## What you have to do
Report all lines below with the word "inline".

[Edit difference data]
--------

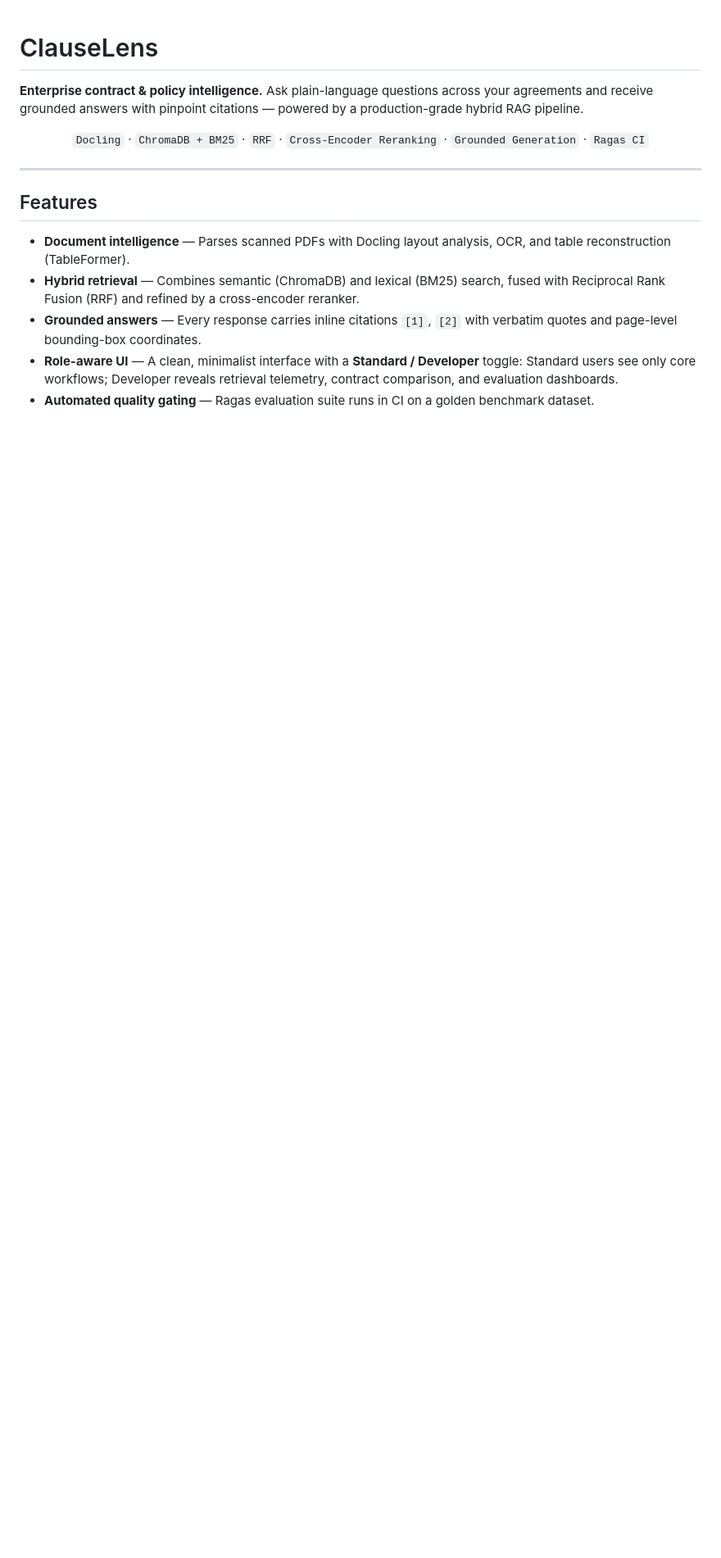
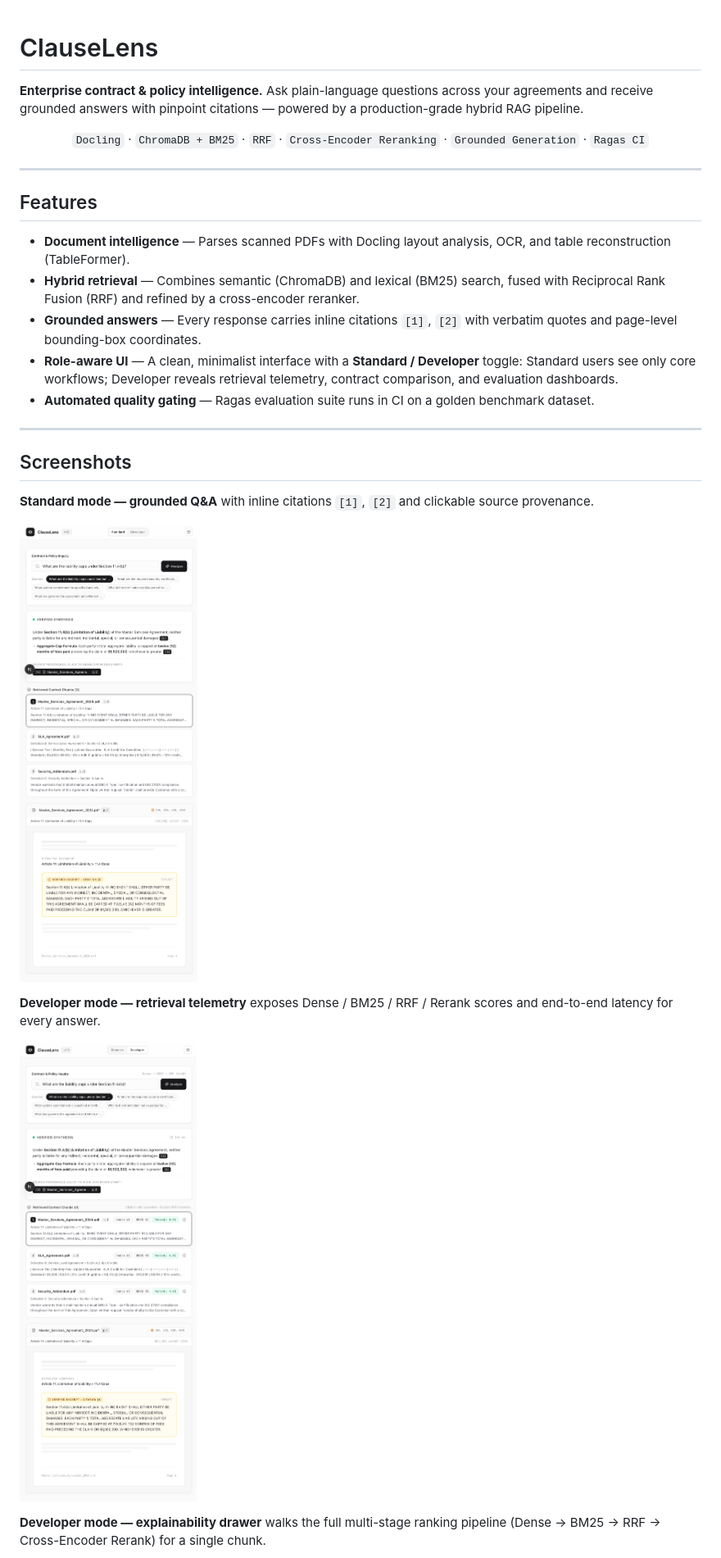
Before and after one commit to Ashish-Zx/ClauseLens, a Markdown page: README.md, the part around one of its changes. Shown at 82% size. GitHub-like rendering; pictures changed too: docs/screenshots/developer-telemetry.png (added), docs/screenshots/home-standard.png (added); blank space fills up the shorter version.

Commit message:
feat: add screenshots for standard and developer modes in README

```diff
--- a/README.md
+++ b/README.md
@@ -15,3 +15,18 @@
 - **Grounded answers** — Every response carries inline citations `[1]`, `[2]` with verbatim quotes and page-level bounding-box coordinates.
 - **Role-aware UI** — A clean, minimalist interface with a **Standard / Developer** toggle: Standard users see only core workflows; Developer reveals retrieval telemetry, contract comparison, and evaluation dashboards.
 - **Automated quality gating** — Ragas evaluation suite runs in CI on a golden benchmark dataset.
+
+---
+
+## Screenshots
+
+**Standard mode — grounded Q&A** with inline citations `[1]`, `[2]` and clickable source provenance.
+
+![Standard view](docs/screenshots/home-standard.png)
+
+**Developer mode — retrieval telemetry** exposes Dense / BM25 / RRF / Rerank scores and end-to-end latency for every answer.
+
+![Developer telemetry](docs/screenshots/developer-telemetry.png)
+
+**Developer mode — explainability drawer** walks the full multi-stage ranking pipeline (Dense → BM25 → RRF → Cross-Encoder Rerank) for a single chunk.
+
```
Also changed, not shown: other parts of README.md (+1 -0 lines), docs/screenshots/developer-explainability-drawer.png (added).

--------

## Exercise output
 - **Grounded answers** — Every response carries inline citations `[1]`, `[2]` with verbatim quotes and page-level bounding-box coordinates.
+**Standard mode — grounded Q&A** with inline citations `[1]`, `[2]` and clickable source provenance.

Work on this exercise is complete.